Honestly, this record not only demonstrated a beautiful picture of wonderfully crafted black metal signatures, melodies and arrangements but they have the perfect amount of Doom Metal passages that doesn’t distract or cause any sort of repetitiveness aside from the luxurious production and devastating instrumentals front to back kept my adrenaline levels steadying. Lyrically, musically and progressively speaking, Head Of The Demon’s craftsmanship is so extremely consistent where the concentrations of the guitars, drums, vocals, bass and mixing department is simply put, fascinating in its own retrospect. Just take songs for example such as Voidsoul, The House of Peor and
Set-Sutekh, everything on this album is not entirely repetitive but some of the songs uses atmospheric tones to tend on focusing traces of brutality while keeping the traditional Head Of The Demon sound the listener is grown accustomed to.
Not only their songs can be extremely addictive to listen to but the members each have their counterparts are delightful, delicate and rhythmic. Perhaps the album’s secondary half of the album welcomes some additional touches as it penetrates experimentation and variety to be revealed on a monstrosity where these fascinating epic soundscapes are truly amazing as the lyricism and songwriting are dynamic within the album’s context.
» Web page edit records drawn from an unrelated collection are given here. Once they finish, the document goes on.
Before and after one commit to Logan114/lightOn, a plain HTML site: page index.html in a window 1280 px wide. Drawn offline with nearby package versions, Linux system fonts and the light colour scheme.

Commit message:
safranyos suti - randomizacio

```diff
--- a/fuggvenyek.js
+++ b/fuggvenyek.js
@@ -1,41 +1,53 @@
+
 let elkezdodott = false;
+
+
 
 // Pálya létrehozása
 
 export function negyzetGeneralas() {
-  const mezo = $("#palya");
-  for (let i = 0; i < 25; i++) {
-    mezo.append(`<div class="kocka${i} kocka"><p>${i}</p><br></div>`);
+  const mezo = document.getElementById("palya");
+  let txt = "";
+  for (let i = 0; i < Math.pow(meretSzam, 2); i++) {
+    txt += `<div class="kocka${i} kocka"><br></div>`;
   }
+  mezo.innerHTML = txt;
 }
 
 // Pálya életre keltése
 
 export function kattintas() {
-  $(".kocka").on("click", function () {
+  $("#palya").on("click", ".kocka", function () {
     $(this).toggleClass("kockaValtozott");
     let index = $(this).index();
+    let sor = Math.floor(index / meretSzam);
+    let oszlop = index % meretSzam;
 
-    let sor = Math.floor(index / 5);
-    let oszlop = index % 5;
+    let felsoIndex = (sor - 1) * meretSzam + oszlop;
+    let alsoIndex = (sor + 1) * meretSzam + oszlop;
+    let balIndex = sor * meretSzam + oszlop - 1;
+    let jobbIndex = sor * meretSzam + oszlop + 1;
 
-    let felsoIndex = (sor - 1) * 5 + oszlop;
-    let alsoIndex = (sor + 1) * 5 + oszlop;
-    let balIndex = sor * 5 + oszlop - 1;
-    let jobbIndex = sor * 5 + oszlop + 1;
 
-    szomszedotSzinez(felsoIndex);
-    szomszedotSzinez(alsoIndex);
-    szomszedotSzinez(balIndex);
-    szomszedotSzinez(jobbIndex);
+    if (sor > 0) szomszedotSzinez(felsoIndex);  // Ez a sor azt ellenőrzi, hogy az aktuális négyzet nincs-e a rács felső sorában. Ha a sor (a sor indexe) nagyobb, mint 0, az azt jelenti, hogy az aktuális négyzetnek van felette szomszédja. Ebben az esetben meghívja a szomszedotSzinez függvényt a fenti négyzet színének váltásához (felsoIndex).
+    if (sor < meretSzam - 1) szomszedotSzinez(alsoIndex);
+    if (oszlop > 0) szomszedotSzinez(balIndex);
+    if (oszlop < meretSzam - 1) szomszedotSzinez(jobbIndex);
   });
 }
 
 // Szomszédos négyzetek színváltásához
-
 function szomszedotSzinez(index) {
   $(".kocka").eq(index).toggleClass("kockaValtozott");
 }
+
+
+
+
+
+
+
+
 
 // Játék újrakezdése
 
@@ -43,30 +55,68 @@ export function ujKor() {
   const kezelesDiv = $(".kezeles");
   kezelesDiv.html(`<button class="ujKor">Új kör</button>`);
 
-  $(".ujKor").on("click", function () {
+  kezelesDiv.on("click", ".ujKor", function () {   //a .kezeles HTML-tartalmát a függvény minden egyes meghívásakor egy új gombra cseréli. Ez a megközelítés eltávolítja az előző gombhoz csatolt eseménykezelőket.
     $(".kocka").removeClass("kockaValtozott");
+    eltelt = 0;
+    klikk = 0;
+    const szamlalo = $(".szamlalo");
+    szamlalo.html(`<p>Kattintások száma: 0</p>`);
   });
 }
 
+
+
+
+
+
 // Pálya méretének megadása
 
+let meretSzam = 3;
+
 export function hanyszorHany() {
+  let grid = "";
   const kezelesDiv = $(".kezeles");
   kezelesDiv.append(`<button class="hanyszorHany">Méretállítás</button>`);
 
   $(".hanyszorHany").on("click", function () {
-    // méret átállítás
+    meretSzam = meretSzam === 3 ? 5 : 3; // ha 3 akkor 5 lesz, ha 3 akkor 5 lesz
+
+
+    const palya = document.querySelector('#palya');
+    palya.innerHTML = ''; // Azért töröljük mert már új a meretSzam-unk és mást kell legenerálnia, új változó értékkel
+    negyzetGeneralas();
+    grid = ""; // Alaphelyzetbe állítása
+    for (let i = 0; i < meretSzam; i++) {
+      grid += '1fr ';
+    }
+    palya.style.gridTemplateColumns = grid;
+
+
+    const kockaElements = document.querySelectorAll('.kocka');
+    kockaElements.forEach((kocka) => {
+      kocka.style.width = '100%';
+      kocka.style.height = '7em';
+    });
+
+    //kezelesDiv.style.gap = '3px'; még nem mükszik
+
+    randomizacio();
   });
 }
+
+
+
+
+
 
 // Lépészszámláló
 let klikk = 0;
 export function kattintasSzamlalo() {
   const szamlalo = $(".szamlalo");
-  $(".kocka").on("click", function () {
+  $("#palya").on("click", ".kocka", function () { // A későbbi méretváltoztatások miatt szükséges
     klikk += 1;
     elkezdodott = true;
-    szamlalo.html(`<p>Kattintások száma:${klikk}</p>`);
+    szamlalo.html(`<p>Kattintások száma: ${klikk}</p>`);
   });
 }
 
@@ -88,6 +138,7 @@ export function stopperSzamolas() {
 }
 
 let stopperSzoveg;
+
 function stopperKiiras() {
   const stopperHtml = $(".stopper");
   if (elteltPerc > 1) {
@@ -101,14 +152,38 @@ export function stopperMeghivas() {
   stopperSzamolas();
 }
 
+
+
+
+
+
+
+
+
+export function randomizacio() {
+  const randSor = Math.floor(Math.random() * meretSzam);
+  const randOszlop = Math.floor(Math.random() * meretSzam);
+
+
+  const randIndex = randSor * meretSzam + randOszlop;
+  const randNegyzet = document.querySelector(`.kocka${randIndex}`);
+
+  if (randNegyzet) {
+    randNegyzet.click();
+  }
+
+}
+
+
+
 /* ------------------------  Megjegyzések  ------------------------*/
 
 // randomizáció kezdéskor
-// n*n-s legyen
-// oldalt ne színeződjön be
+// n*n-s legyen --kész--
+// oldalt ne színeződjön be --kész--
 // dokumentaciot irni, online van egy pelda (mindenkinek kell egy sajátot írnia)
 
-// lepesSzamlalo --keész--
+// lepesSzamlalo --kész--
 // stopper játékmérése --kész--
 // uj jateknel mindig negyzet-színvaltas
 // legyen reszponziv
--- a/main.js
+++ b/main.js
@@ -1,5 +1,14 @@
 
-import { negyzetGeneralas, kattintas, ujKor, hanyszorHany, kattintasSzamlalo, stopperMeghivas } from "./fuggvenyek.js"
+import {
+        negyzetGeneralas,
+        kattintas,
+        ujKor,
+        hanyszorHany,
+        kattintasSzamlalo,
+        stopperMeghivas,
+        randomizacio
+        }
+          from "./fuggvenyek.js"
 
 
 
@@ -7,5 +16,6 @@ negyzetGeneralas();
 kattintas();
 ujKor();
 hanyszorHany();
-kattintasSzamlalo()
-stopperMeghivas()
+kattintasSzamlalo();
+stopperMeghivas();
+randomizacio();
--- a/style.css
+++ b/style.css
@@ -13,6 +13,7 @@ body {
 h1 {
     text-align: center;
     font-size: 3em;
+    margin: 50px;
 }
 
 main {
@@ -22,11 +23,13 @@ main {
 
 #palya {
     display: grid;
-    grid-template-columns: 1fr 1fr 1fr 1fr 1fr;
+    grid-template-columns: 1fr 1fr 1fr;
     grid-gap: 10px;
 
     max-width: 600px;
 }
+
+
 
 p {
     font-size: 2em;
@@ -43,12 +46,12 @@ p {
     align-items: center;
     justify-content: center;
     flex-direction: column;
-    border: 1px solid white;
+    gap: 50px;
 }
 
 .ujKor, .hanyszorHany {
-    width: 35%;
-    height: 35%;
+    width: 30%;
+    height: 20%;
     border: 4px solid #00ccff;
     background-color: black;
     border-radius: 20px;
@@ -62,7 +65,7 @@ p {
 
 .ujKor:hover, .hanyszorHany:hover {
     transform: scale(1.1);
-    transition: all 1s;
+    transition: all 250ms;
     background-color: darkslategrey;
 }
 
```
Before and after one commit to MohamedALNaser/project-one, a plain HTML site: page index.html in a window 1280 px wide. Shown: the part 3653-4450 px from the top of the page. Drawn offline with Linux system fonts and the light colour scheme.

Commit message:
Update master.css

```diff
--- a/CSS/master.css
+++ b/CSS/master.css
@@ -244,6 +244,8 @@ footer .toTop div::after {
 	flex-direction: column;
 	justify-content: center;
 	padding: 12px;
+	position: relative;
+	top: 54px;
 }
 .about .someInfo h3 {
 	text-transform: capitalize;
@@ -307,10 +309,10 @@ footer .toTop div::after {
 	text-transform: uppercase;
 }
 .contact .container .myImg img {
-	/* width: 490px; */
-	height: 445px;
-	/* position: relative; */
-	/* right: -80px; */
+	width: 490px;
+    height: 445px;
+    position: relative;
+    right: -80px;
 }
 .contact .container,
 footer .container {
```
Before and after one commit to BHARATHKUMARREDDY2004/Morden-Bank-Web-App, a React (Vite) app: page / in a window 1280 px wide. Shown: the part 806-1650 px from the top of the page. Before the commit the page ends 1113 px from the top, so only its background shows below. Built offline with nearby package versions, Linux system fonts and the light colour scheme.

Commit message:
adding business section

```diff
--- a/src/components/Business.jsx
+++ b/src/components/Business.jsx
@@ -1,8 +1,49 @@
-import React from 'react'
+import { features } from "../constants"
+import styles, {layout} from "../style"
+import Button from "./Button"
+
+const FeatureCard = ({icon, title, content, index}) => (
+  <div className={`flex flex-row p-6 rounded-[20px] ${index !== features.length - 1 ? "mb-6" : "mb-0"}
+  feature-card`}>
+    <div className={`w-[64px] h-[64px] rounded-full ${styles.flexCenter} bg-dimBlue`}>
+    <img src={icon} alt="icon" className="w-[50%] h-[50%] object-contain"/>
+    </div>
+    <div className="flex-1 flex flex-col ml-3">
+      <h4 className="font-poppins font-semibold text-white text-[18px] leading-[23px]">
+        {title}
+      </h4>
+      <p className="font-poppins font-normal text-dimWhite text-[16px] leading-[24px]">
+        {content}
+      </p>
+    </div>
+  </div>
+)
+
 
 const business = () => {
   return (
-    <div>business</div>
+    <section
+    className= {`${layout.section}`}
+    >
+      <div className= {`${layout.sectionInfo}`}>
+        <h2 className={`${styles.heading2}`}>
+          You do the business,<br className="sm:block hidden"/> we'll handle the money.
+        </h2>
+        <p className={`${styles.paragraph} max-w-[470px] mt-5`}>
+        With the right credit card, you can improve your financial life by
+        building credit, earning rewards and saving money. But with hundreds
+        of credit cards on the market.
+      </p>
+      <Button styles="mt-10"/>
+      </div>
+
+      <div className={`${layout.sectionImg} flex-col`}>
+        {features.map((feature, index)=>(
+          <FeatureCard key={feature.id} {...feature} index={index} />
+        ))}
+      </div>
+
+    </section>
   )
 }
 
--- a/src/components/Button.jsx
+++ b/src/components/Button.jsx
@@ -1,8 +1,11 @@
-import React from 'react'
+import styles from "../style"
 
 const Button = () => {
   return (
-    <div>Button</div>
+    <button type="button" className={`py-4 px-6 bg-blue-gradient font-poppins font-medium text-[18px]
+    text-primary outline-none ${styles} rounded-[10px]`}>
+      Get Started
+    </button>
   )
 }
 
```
Overall, I was heavily impressed to see what lies next for these Swedish musicians to use black and doom metal compositions alongside a very thought-provoking and magnifying album this band had done to date.
Overall Score: 9.0/10
Review by Jake Butler